Please repeat each entry. Match every word exactly.

++++ MATERIAL FOR THE TASK

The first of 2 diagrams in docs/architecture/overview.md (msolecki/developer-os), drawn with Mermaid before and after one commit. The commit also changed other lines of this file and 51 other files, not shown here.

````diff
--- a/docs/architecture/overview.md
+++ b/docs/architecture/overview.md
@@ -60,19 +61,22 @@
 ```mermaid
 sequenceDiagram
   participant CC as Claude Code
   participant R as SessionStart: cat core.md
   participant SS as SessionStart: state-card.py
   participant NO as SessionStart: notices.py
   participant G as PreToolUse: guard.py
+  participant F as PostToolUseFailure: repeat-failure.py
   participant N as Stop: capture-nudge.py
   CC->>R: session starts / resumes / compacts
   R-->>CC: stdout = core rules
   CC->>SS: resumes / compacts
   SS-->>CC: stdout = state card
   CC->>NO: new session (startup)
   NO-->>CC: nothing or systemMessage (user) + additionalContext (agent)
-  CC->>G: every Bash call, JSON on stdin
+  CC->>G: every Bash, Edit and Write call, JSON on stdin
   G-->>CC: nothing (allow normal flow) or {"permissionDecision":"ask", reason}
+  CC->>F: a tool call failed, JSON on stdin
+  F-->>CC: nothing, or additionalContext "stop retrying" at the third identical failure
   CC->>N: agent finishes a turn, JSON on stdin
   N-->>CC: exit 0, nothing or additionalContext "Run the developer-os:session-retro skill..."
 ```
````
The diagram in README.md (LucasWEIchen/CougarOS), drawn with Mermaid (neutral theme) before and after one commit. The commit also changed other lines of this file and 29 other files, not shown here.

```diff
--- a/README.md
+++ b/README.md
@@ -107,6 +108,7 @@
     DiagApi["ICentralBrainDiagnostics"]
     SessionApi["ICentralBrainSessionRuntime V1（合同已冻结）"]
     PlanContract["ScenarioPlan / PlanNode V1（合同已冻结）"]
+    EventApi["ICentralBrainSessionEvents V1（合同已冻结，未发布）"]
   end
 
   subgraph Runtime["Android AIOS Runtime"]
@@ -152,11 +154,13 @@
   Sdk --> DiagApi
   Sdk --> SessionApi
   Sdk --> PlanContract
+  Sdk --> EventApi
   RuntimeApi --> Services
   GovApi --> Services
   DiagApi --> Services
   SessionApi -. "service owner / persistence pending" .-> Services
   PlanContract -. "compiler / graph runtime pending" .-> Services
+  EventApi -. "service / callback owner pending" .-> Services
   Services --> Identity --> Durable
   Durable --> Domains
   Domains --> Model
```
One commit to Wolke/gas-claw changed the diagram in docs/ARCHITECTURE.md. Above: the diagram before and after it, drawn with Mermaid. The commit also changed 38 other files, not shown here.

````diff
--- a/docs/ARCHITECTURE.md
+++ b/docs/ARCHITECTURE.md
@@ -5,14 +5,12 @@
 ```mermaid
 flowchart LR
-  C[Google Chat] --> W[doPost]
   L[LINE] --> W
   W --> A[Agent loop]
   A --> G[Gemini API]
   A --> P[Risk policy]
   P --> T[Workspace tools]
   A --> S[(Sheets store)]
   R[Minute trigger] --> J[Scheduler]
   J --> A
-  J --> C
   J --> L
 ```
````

++++++++

### ANSWER SPACE
The first of 2 diagrams in docs/architecture/overview.md (msolecki/developer-os), drawn with Mermaid before and after one commit. The commit also changed other lines of this file and 51 other files, not shown here.

````diff
--- a/docs/architecture/overview.md
+++ b/docs/architecture/overview.md
@@ -60,19 +61,22 @@
 ```mermaid
 sequenceDiagram
   participant CC as Claude Code
   participant R as SessionStart: cat core.md
   participant SS as SessionStart: state-card.py
   participant NO as SessionStart: notices.py
   participant G as PreToolUse: guard.py
+  participant F as PostToolUseFailure: repeat-failure.py
   participant N as Stop: capture-nudge.py
   CC->>R: session starts / resumes / compacts
   R-->>CC: stdout = core rules
   CC->>SS: resumes / compacts
   SS-->>CC: stdout = state card
   CC->>NO: new session (startup)
   NO-->>CC: nothing or systemMessage (user) + additionalContext (agent)
-  CC->>G: every Bash call, JSON on stdin
+  CC->>G: every Bash, Edit and Write call, JSON on stdin
   G-->>CC: nothing (allow normal flow) or {"permissionDecision":"ask", reason}
+  CC->>F: a tool call failed, JSON on stdin
+  F-->>CC: nothing, or additionalContext "stop retrying" at the third identical failure
   CC->>N: agent finishes a turn, JSON on stdin
   N-->>CC: exit 0, nothing or additionalContext "Run the developer-os:session-retro skill..."
 ```
````
The diagram in README.md (LucasWEIchen/CougarOS), drawn with Mermaid (neutral theme) before and after one commit. The commit also changed other lines of this file and 29 other files, not shown here.

```diff
--- a/README.md
+++ b/README.md
@@ -107,6 +108,7 @@
     DiagApi["ICentralBrainDiagnostics"]
     SessionApi["ICentralBrainSessionRuntime V1（合同已冻结）"]
     PlanContract["ScenarioPlan / PlanNode V1（合同已冻结）"]
+    EventApi["ICentralBrainSessionEvents V1（合同已冻结，未发布）"]
   end
 
   subgraph Runtime["Android AIOS Runtime"]
@@ -152,11 +154,13 @@
   Sdk --> DiagApi
   Sdk --> SessionApi
   Sdk --> PlanContract
+  Sdk --> EventApi
   RuntimeApi --> Services
   GovApi --> Services
   DiagApi --> Services
   SessionApi -. "service owner / persistence pending" .-> Services
   PlanContract -. "compiler / graph runtime pending" .-> Services
+  EventApi -. "service / callback owner pending" .-> Services
   Services --> Identity --> Durable
   Durable --> Domains
   Domains --> Model
```
One commit to Wolke/gas-claw changed the diagram in docs/ARCHITECTURE.md. Above: the diagram before and after it, drawn with Mermaid. The commit also changed 38 other files, not shown here.

````diff
--- a/docs/ARCHITECTURE.md
+++ b/docs/ARCHITECTURE.md
@@ -5,14 +5,12 @@
 ```mermaid
 flowchart LR
-  C[Google Chat] --> W[doPost]
   L[LINE] --> W
   W --> A[Agent loop]
   A --> G[Gemini API]
   A --> P[Risk policy]
   P --> T[Workspace tools]
   A --> S[(Sheets store)]
   R[Minute trigger] --> J[Scheduler]
   J --> A
-  J --> C
   J --> L
 ```
````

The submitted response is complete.